Learn More about our Commitment to Patient Care

Ophthalmologists from the University of Wisconsin have been caring for patients and studying eye diseases since 1925. Our staff includes opticians and ophthalmologists who provide routine and preventive eye care, as well as sub-specialists who are national leaders in treating glaucoma, diabetic retinopathy, eye tumors, macular degeneration and other eye diseases.

Darla Coullard, ophthalmic assistant, using the eSynchrony board. A New Way to Wait

A New Way to Wait

The Department of Ophthalmology and Visual Sciences has implemented eSynchrony. With this visual communication tool, doctors, staff and technicians in a fast-paced clinic can nonverbally track patients by visually moving them through the steps of the process as they are being treated on a central screen.

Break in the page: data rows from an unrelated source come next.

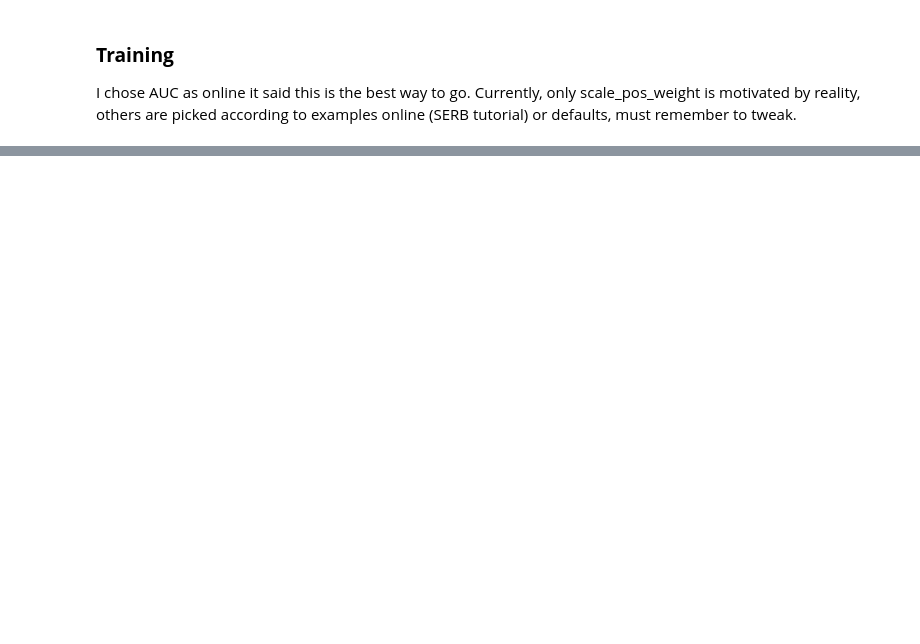
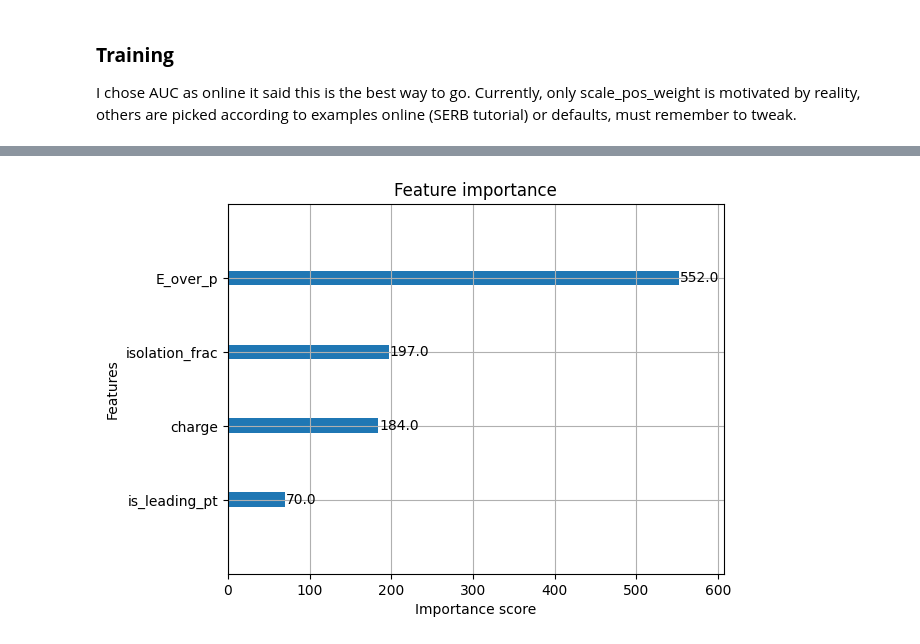
Before and after one commit to nalted/Masters-Project-Public, a Jupyter notebook: projectxg/xgboost_tutorial.ipynb, the cells around one changed output, grey strips where cells are left out. Cells and saved outputs as stored; diff of their text form; code cells hidden in the pictures; blank space fills up the shorter version.

```diff
--- a/projectxg/xgboost_tutorial.ipynb
+++ b/projectxg/xgboost_tutorial.ipynb
@@ -396,0 +402,7 @@ compare_train_test(bst, X_train, y_train, X_val, y_val)
+# %%
+# plotting importance
+
+xgb.plot_importance(bst)
+plt.show()
+# %% [output]
+[figure, added]
```
Also changed, not shown: parts of 7 cells of this notebook.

Dave Seamons and dog Rare Eye Condition Revealed By Genetic Test

Rare Eye Condition Revealed By Genetic Test

By 2018, Dave could barely see a pinpoint of light. He had been legally blind for three years due to optic neuropathy in both eyes. His body also felt like it was falling apart, and his unexplained collection of symptoms—including numbness in his limbs and difficulty walking—puzzled many physicians.

A Vision – For Better Eye Care

A Vision – For Better Eye Care

In August of 2018, the Department of Ophthalmology and Visual Sciences (DOVS) launched a teleophthalmology program in an effort to make diabetic eye examinations highly accessible to rural Wisconsin communities.

Stem Cells Saving Sight

Stem Cells Saving Sight

Two decades after University of Wisconsin-Madison biologist James Thomson’s unprecedented achievement in lab-grown human embryonic cells, pediatric ophthalmologist David Gamm, MD, PhD, is fighting blindness through generating ‘spare parts’ of human eyes, on the foundation of Thomson’s leading stem-cell work.